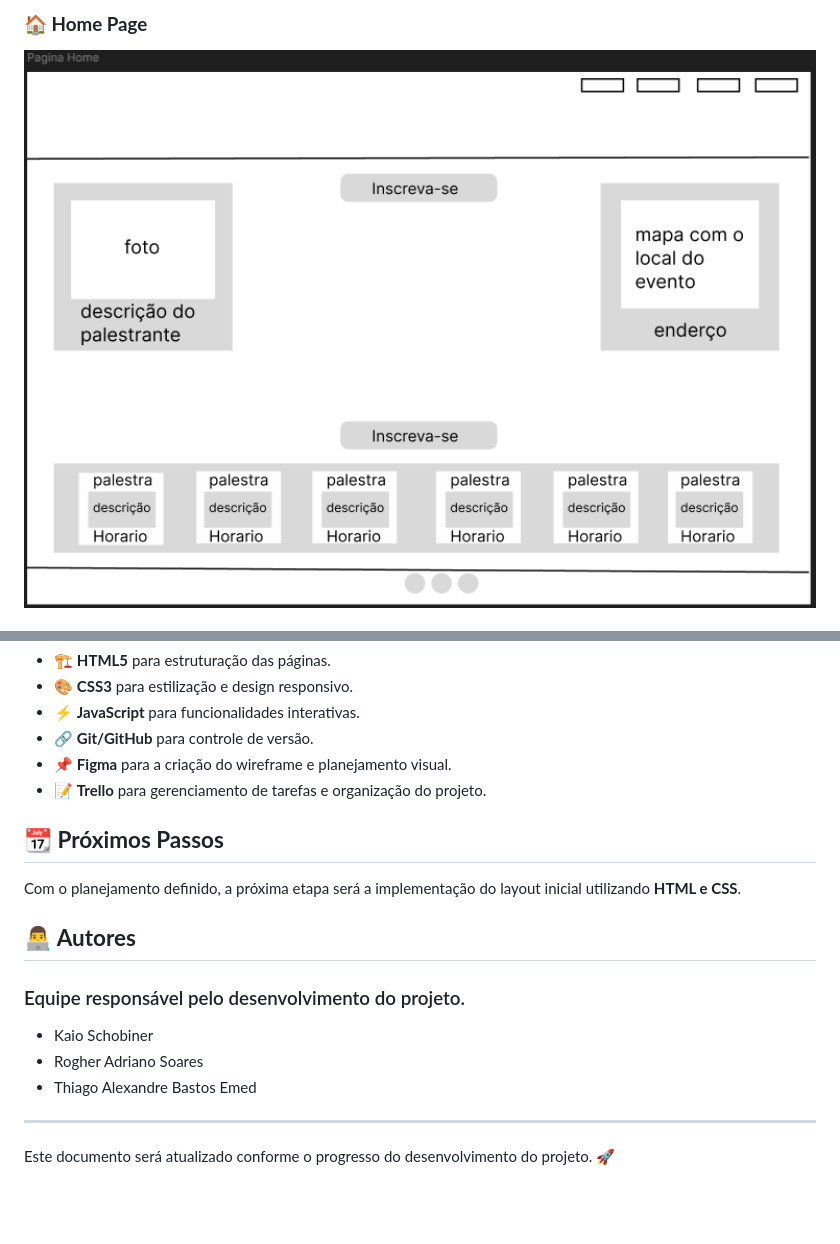
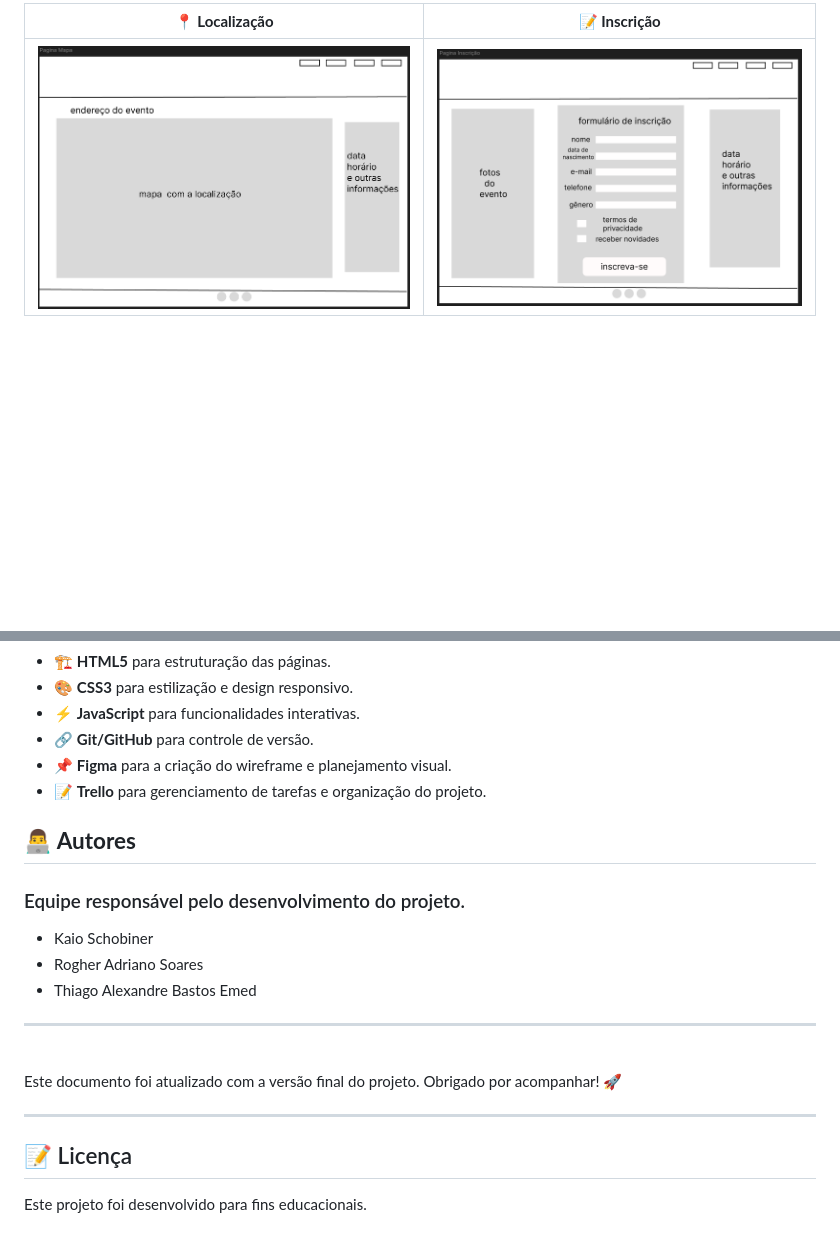
Before and after one commit to RogherSoares/Evento-Tech, a Markdown page: README.md, 2 parts joined by grey strips. Drawn GitHub-style; blank space fills up the shorter version.

```diff
--- a/README.md
+++ b/README.md
@@ -35,4 +42,5 @@ Os wireframes a seguir representam a estrutura básica das páginas do site, per
 
-### **🏠 Home Page**
-<img src="img/pagina home - evento tech.png" alt="Pagina Home" width="800">
+| **📍 Localização** | **📝 Inscrição** |
+|-------------|-----------|
+| ![Localização](img/pagina%20de%20mapa%20-%20evento%20tech.png) | ![Inscrição](img/pagina%20de%20inscrição%20-%20evento%20tech.png) |
 
@@ -89,15 +96,16 @@ Os wireframes a seguir representam a estrutura básica das páginas do site, per
 - 📌 **Figma** para a criação do wireframe e planejamento visual.
 - 📝 **Trello** para gerenciamento de tarefas e organização do projeto.
 
-## **📆 Próximos Passos**
-Com o planejamento definido, a próxima etapa será a implementação do layout inicial utilizando **HTML e CSS**.
-
 ## **👨‍💻 Autores**
 ### Equipe responsável pelo desenvolvimento do projeto.
 - Kaio Schobiner
 - Rogher Adriano Soares
 - Thiago Alexandre Bastos Emed
 
+---
+<br>Este documento foi atualizado com a versão final do projeto. Obrigado por acompanhar! 🚀
 
 ---
-Este documento será atualizado conforme o progresso do desenvolvimento do projeto. 🚀
+📝 Licença
+---
+Este projeto foi desenvolvido para fins educacionais.
```
Also changed, not shown: other parts of README.md (+21 -15 lines).
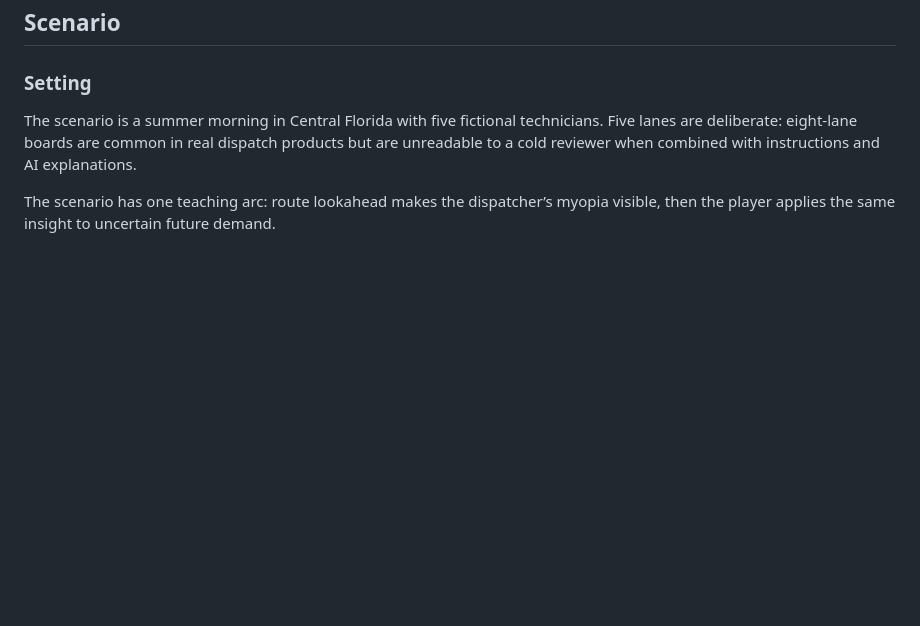
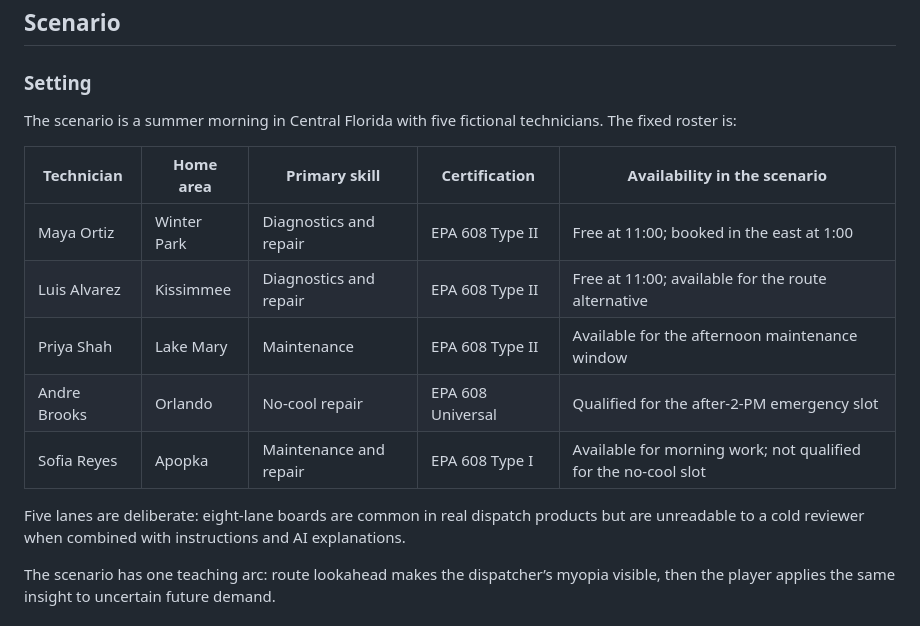
Before and after one commit to connectwithclayton-cpu/windward, a Markdown page: docs/design/2026-08-18-windward-design.md, the part around the change. Rendered like a GitHub page; blank space fills up the shorter version.

Commit message:
no-mistakes(test): Specified fixed five-technician roster; focused validation now passes

```diff
--- a/docs/design/2026-08-18-windward-design.md
+++ b/docs/design/2026-08-18-windward-design.md
@@ -62,9 +62,19 @@ demand and after the run.
 ### Setting
 
 The scenario is a summer morning in Central Florida with five fictional
-technicians. Five lanes are deliberate: eight-lane boards are common in real
-dispatch products but are unreadable to a cold reviewer when combined with
-instructions and AI explanations.
+technicians. The fixed roster is:
+
+| Technician | Home area | Primary skill | Certification | Availability in the scenario |
+|---|---|---|---|---|
+| Maya Ortiz | Winter Park | Diagnostics and repair | EPA 608 Type II | Free at 11:00; booked in the east at 1:00 |
+| Luis Alvarez | Kissimmee | Diagnostics and repair | EPA 608 Type II | Free at 11:00; available for the route alternative |
+| Priya Shah | Lake Mary | Maintenance | EPA 608 Type II | Available for the afternoon maintenance window |
+| Andre Brooks | Orlando | No-cool repair | EPA 608 Universal | Qualified for the after-2-PM emergency slot |
+| Sofia Reyes | Apopka | Maintenance and repair | EPA 608 Type I | Available for morning work; not qualified for the no-cool slot |
+
+Five lanes are deliberate: eight-lane boards are common in real dispatch
+products but are unreadable to a cold reviewer when combined with instructions
+and AI explanations.
 
 The scenario has one teaching arc: route lookahead makes the dispatcher’s
 myopia visible, then the player applies the same insight to uncertain future
```
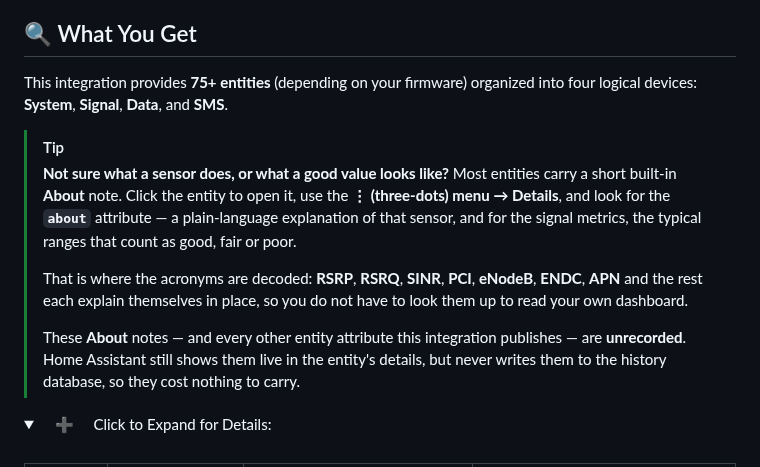
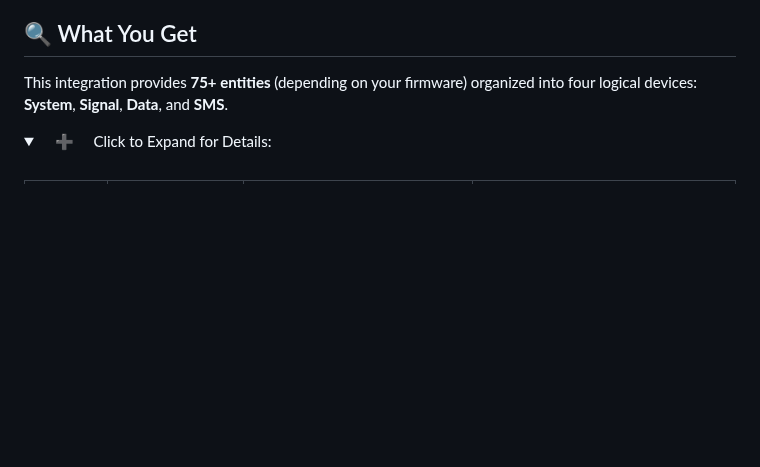
Before and after one commit to PlayFaster/ha-zte-router-5g-monitor, a Markdown page: README.md, the part around one of its changes. GitHub-like rendering; folded sections open; blank space fills up the shorter version.

```diff
--- a/README.md
+++ b/README.md
@@ -131,14 +131,6 @@ See [SMS Actions](#-sms-actions) below for more detail, and [SMS Examples](#-sms
 
 This integration provides **75+ entities** (depending on your firmware) organized into four logical devices: **System**, **Signal**, **Data**, and **SMS**.
 
-> [!TIP]
->
-> **Not sure what a sensor does, or what a good value looks like?** Most entities carry a short built-in **About** note. Click the entity to open it, use the **⋮ (three-dots) menu → Details**, and look for the **`about`** attribute — a plain-language explanation of that sensor, and for the signal metrics, the typical ranges that count as good, fair or poor.
->
-> That is where the acronyms are decoded: **RSRP**, **RSRQ**, **SINR**, **PCI**, **eNodeB**, **ENDC**, **APN** and the rest each explain themselves in place, so you do not have to look them up to read your own dashboard.
->
-> These **About** notes — and every other entity attribute this integration publishes — are **unrecorded**. Home Assistant still shows them live in the entity's details, but never writes them to the history database, so they cost nothing to carry.
-
 <details>
 
 <summary>
```
Also changed, not shown: other parts of README.md (+55 -3 lines), .github/images/zte_5g_about_attribute.png (added).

== What is required ==
Reproduce all lines above exactly. Leave the images out.

== Reply ==
Before and after one commit to RogherSoares/Evento-Tech, a Markdown page: README.md, 2 parts joined by grey strips. Drawn GitHub-style; blank space fills up the shorter version.

```diff
--- a/README.md
+++ b/README.md
@@ -35,4 +42,5 @@ Os wireframes a seguir representam a estrutura básica das páginas do site, per
 
-### **🏠 Home Page**
-<img src="img/pagina home - evento tech.png" alt="Pagina Home" width="800">
+| **📍 Localização** | **📝 Inscrição** |
+|-------------|-----------|
+| ![Localização](img/pagina%20de%20mapa%20-%20evento%20tech.png) | ![Inscrição](img/pagina%20de%20inscrição%20-%20evento%20tech.png) |
 
@@ -89,15 +96,16 @@ Os wireframes a seguir representam a estrutura básica das páginas do site, per
 - 📌 **Figma** para a criação do wireframe e planejamento visual.
 - 📝 **Trello** para gerenciamento de tarefas e organização do projeto.
 
-## **📆 Próximos Passos**
-Com o planejamento definido, a próxima etapa será a implementação do layout inicial utilizando **HTML e CSS**.
-
 ## **👨‍💻 Autores**
 ### Equipe responsável pelo desenvolvimento do projeto.
 - Kaio Schobiner
 - Rogher Adriano Soares
 - Thiago Alexandre Bastos Emed
 
+---
+<br>Este documento foi atualizado com a versão final do projeto. Obrigado por acompanhar! 🚀
 
 ---
-Este documento será atualizado conforme o progresso do desenvolvimento do projeto. 🚀
+📝 Licença
+---
+Este projeto foi desenvolvido para fins educacionais.
```
Also changed, not shown: other parts of README.md (+21 -15 lines).
Before and after one commit to connectwithclayton-cpu/windward, a Markdown page: docs/design/2026-08-18-windward-design.md, the part around the change. Rendered like a GitHub page; blank space fills up the shorter version.

Commit message:
no-mistakes(test): Specified fixed five-technician roster; focused validation now passes

```diff
--- a/docs/design/2026-08-18-windward-design.md
+++ b/docs/design/2026-08-18-windward-design.md
@@ -62,9 +62,19 @@ demand and after the run.
 ### Setting
 
 The scenario is a summer morning in Central Florida with five fictional
-technicians. Five lanes are deliberate: eight-lane boards are common in real
-dispatch products but are unreadable to a cold reviewer when combined with
-instructions and AI explanations.
+technicians. The fixed roster is:
+
+| Technician | Home area | Primary skill | Certification | Availability in the scenario |
+|---|---|---|---|---|
+| Maya Ortiz | Winter Park | Diagnostics and repair | EPA 608 Type II | Free at 11:00; booked in the east at 1:00 |
+| Luis Alvarez | Kissimmee | Diagnostics and repair | EPA 608 Type II | Free at 11:00; available for the route alternative |
+| Priya Shah | Lake Mary | Maintenance | EPA 608 Type II | Available for the afternoon maintenance window |
+| Andre Brooks | Orlando | No-cool repair | EPA 608 Universal | Qualified for the after-2-PM emergency slot |
+| Sofia Reyes | Apopka | Maintenance and repair | EPA 608 Type I | Available for morning work; not qualified for the no-cool slot |
+
+Five lanes are deliberate: eight-lane boards are common in real dispatch
+products but are unreadable to a cold reviewer when combined with instructions
+and AI explanations.
 
 The scenario has one teaching arc: route lookahead makes the dispatcher’s
 myopia visible, then the player applies the same insight to uncertain future
```
Before and after one commit to PlayFaster/ha-zte-router-5g-monitor, a Markdown page: README.md, the part around one of its changes. GitHub-like rendering; folded sections open; blank space fills up the shorter version.

```diff
--- a/README.md
+++ b/README.md
@@ -131,14 +131,6 @@ See [SMS Actions](#-sms-actions) below for more detail, and [SMS Examples](#-sms
 
 This integration provides **75+ entities** (depending on your firmware) organized into four logical devices: **System**, **Signal**, **Data**, and **SMS**.
 
-> [!TIP]
->
-> **Not sure what a sensor does, or what a good value looks like?** Most entities carry a short built-in **About** note. Click the entity to open it, use the **⋮ (three-dots) menu → Details**, and look for the **`about`** attribute — a plain-language explanation of that sensor, and for the signal metrics, the typical ranges that count as good, fair or poor.
->
-> That is where the acronyms are decoded: **RSRP**, **RSRQ**, **SINR**, **PCI**, **eNodeB**, **ENDC**, **APN** and the rest each explain themselves in place, so you do not have to look them up to read your own dashboard.
->
-> These **About** notes — and every other entity attribute this integration publishes — are **unrecorded**. Home Assistant still shows them live in the entity's details, but never writes them to the history database, so they cost nothing to carry.
-
 <details>
 
 <summary>
```
Also changed, not shown: other parts of README.md (+55 -3 lines), .github/images/zte_5g_about_attribute.png (added).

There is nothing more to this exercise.